**DATA SECTION:**
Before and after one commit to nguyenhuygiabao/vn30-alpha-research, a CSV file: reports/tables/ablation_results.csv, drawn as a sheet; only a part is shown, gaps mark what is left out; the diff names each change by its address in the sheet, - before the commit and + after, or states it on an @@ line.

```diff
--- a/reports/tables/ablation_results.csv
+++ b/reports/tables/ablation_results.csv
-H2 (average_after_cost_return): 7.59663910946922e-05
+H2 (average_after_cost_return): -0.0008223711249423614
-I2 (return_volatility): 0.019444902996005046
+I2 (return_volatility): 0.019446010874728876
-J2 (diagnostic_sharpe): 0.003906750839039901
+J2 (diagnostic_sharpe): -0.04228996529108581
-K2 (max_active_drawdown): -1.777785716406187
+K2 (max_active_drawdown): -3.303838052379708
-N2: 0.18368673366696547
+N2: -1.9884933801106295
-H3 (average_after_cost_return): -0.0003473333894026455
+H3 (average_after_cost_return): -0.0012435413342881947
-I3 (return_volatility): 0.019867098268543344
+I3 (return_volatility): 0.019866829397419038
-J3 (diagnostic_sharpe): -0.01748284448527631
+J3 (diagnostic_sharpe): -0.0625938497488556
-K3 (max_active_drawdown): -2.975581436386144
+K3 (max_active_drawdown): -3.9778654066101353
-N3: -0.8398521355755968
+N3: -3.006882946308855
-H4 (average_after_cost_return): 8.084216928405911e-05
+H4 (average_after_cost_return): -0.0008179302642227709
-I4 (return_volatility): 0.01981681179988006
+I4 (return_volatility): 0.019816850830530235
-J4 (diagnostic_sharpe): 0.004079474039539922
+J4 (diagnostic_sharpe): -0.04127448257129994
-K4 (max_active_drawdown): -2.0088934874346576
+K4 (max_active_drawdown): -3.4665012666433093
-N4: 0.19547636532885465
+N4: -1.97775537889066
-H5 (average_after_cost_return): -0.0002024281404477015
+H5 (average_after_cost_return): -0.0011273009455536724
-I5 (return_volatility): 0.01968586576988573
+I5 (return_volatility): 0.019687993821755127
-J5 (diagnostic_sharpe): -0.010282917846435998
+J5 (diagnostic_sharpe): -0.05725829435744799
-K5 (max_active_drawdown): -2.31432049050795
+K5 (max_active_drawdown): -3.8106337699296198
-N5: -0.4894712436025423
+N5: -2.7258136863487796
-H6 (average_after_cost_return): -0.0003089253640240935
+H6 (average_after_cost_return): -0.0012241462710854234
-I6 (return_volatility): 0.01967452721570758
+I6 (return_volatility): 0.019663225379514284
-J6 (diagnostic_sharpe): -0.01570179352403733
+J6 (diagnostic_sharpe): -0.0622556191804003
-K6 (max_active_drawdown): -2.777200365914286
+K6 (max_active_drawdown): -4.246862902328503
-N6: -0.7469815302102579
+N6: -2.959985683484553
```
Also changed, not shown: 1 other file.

**YOUR OBJECTIVE:** Go through the listing above and copy each line that contains "reports".

**YOUR RESPONSE:**
Before and after one commit to nguyenhuygiabao/vn30-alpha-research, a CSV file: reports/tables/ablation_results.csv, drawn as a sheet; only a part is shown, gaps mark what is left out; the diff names each change by its address in the sheet, - before the commit and + after, or states it on an @@ line.
--- a/reports/tables/ablation_results.csv
+++ b/reports/tables/ablation_results.csv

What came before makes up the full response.